** DATA IN THIS EXERCISE follows **

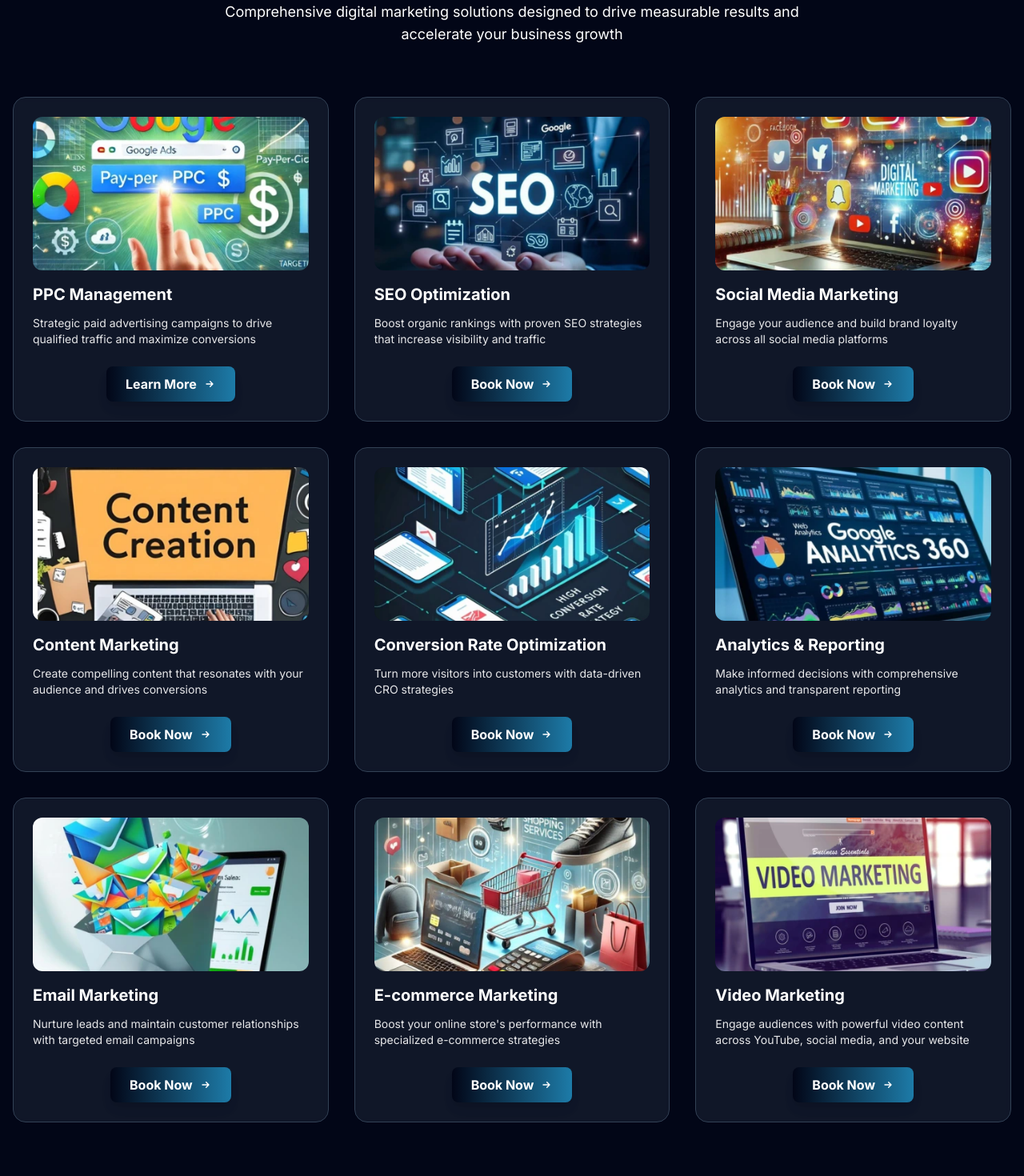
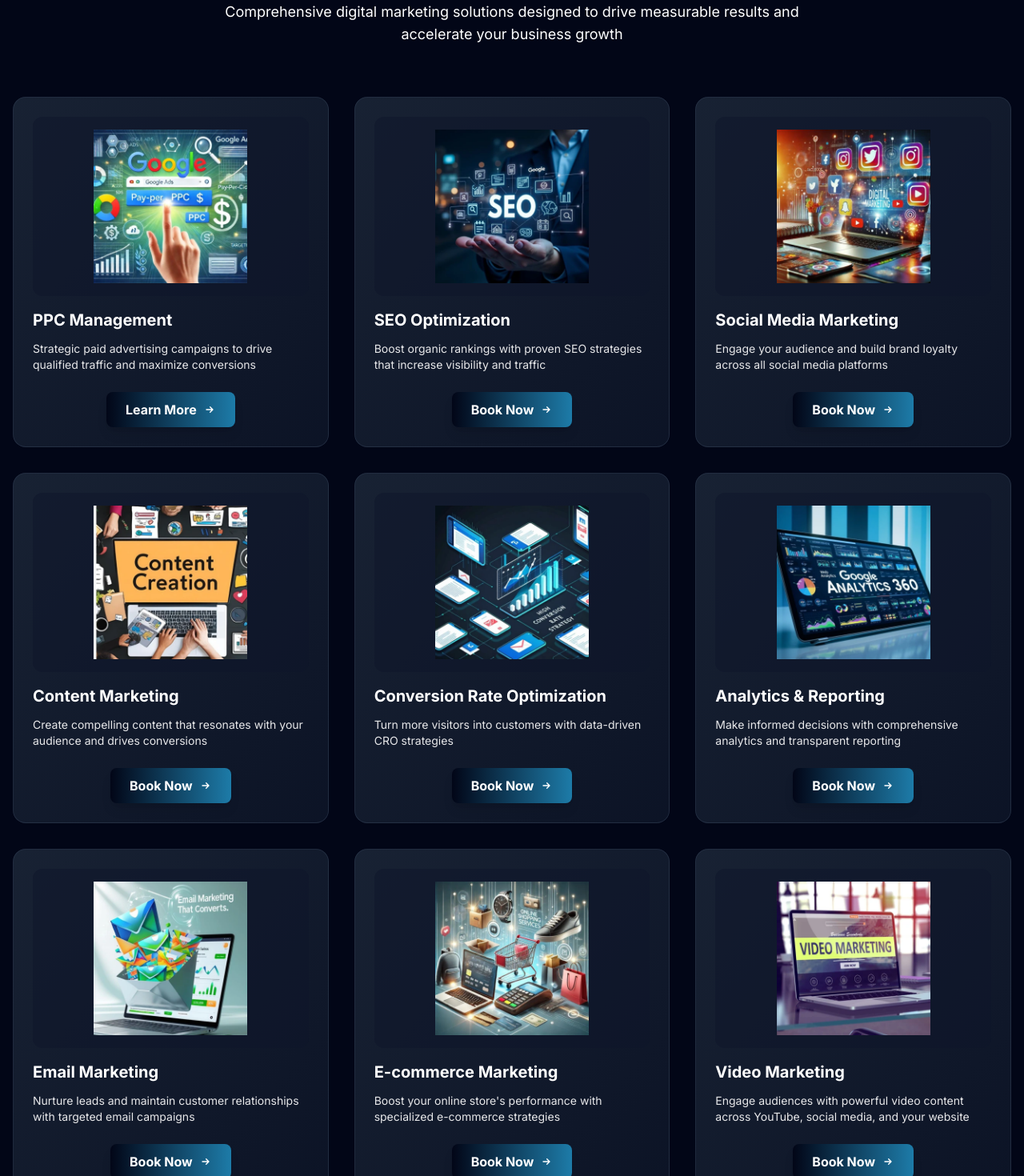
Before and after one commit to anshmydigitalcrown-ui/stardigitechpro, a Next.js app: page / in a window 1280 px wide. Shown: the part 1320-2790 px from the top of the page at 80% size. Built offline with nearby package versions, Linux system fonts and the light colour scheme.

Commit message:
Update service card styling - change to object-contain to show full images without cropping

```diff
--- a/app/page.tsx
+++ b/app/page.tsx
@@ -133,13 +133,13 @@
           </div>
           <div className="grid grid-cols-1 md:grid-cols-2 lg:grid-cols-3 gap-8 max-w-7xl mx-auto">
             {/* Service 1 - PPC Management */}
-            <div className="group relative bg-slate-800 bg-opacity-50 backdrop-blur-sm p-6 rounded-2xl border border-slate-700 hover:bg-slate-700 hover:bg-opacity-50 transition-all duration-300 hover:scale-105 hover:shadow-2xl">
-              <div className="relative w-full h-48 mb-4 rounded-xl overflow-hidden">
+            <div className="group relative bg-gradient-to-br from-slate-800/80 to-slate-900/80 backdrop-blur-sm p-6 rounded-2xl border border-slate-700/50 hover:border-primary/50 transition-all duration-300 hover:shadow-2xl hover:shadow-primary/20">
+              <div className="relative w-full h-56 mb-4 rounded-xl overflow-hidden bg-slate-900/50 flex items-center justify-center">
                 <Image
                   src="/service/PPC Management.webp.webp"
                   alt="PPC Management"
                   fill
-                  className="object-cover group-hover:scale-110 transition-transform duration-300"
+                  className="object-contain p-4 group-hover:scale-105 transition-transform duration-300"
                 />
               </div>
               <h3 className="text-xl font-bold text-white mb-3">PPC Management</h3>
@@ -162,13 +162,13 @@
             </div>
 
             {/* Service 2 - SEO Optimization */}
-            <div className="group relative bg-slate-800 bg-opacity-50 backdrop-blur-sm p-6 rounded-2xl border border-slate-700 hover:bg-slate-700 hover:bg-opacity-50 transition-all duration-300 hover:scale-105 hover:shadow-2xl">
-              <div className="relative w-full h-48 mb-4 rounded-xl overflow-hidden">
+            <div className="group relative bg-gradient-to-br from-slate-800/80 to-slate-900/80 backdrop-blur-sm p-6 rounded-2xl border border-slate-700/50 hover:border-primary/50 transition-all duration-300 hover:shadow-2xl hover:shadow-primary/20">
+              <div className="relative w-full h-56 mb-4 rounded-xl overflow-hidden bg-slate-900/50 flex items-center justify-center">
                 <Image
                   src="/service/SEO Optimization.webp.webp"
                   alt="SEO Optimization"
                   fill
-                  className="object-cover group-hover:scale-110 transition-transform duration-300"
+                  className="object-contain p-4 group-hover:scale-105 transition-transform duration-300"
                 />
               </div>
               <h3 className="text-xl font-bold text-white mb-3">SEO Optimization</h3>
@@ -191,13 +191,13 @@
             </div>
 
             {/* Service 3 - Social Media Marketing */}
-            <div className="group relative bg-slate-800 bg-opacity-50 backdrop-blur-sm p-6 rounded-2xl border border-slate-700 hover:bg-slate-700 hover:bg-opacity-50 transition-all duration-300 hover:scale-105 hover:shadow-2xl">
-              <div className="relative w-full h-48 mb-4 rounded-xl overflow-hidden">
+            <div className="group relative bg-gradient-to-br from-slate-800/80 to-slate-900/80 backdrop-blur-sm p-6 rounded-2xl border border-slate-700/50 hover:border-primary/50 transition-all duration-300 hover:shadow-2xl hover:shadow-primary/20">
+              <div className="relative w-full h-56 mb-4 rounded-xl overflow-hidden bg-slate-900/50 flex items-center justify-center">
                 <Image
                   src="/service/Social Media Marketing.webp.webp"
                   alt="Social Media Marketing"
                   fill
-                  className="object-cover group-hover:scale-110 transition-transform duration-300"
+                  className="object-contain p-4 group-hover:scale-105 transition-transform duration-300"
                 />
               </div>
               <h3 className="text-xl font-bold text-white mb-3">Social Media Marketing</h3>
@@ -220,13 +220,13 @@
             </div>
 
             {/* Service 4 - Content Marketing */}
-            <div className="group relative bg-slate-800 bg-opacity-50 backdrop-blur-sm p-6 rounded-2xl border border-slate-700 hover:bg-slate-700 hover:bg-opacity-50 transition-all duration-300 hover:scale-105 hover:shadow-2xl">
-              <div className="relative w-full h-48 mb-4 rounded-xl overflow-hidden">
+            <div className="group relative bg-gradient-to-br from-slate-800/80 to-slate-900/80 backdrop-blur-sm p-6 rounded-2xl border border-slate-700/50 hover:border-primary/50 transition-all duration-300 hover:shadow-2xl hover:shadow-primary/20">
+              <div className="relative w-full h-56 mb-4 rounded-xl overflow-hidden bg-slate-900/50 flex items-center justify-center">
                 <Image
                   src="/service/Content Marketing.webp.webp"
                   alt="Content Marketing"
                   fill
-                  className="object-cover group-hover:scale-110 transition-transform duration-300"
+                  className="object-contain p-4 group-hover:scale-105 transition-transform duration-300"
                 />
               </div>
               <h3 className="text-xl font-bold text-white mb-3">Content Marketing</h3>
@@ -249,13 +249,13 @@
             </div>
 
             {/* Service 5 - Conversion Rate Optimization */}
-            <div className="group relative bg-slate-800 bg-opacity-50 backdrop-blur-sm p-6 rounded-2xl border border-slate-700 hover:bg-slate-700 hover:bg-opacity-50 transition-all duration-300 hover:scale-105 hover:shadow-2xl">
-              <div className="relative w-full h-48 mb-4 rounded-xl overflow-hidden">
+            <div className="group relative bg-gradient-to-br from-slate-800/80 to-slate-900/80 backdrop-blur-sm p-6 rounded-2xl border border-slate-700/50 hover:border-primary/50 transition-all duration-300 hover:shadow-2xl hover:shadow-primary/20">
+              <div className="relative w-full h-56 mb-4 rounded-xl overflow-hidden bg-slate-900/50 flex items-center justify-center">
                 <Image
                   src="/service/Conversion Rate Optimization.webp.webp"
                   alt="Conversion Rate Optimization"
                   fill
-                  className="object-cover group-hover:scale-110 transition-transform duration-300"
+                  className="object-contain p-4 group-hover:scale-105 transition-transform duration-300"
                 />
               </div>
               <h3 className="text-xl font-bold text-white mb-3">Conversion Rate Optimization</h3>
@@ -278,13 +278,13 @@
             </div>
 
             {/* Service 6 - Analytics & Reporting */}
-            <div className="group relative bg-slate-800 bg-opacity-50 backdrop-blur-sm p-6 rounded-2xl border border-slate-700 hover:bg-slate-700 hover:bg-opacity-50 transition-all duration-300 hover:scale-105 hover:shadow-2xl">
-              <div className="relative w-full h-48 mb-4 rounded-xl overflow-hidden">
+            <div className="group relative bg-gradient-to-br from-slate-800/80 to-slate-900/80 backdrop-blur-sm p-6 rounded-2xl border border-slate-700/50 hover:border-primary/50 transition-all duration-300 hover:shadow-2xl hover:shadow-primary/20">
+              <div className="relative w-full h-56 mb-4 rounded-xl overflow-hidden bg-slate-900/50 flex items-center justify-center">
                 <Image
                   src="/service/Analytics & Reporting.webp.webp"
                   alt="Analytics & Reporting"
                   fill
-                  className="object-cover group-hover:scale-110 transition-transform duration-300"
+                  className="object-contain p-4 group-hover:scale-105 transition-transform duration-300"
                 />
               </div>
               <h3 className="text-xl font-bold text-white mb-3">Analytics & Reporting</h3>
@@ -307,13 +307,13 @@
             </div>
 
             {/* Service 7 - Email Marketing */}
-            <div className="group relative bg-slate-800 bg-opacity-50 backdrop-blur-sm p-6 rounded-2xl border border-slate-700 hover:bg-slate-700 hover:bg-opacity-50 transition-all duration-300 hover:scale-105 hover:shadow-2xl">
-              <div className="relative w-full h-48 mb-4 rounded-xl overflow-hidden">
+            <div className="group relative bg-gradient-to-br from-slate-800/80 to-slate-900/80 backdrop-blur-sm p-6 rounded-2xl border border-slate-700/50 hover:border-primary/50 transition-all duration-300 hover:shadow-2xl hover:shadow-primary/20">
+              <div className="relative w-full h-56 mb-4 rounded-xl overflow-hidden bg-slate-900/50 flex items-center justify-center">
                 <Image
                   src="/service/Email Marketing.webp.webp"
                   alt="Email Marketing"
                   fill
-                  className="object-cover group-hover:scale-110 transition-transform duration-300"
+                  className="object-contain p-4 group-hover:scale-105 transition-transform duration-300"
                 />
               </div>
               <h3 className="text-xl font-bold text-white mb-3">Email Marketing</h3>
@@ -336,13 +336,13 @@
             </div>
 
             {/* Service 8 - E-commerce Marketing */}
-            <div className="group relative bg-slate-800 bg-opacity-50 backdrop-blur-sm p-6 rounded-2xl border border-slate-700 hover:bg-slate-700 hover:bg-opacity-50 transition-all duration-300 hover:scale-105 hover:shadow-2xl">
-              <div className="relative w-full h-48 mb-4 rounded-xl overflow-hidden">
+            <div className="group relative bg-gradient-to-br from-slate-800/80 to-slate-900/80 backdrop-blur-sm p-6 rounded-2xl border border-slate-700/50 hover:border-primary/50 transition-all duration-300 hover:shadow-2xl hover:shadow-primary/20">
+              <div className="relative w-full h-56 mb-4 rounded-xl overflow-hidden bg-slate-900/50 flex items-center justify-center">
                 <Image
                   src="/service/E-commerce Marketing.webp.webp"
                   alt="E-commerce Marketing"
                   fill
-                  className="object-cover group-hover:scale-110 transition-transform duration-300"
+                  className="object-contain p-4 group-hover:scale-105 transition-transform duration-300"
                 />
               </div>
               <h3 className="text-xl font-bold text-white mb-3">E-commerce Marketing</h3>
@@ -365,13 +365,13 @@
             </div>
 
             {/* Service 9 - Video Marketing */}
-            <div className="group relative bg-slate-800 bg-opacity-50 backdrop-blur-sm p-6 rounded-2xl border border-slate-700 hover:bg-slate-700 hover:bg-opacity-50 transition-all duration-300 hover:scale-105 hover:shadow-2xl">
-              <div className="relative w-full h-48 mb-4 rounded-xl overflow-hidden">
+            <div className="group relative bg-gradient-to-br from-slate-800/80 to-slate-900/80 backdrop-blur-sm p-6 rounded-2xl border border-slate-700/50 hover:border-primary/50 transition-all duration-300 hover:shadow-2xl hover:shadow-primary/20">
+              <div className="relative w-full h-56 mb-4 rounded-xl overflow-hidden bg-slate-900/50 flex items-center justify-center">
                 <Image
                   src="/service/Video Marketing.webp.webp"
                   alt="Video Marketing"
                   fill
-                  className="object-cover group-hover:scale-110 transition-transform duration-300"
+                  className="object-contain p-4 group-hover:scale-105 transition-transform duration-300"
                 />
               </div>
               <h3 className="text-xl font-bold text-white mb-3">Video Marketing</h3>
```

** End of DATA IN THIS EXERCISE **

## ASSIGNMENT
For the string "Optimization", return every line of the data where it appears.

## PROBLEM SOLUTION
             {/* Service 2 - SEO Optimization */}
                   src="/service/SEO Optimization.webp.webp"
                   alt="SEO Optimization"
               <h3 className="text-xl font-bold text-white mb-3">SEO Optimization</h3>
             {/* Service 5 - Conversion Rate Optimization */}
                   src="/service/Conversion Rate Optimization.webp.webp"
                   alt="Conversion Rate Optimization"
               <h3 className="text-xl font-bold text-white mb-3">Conversion Rate Optimization</h3>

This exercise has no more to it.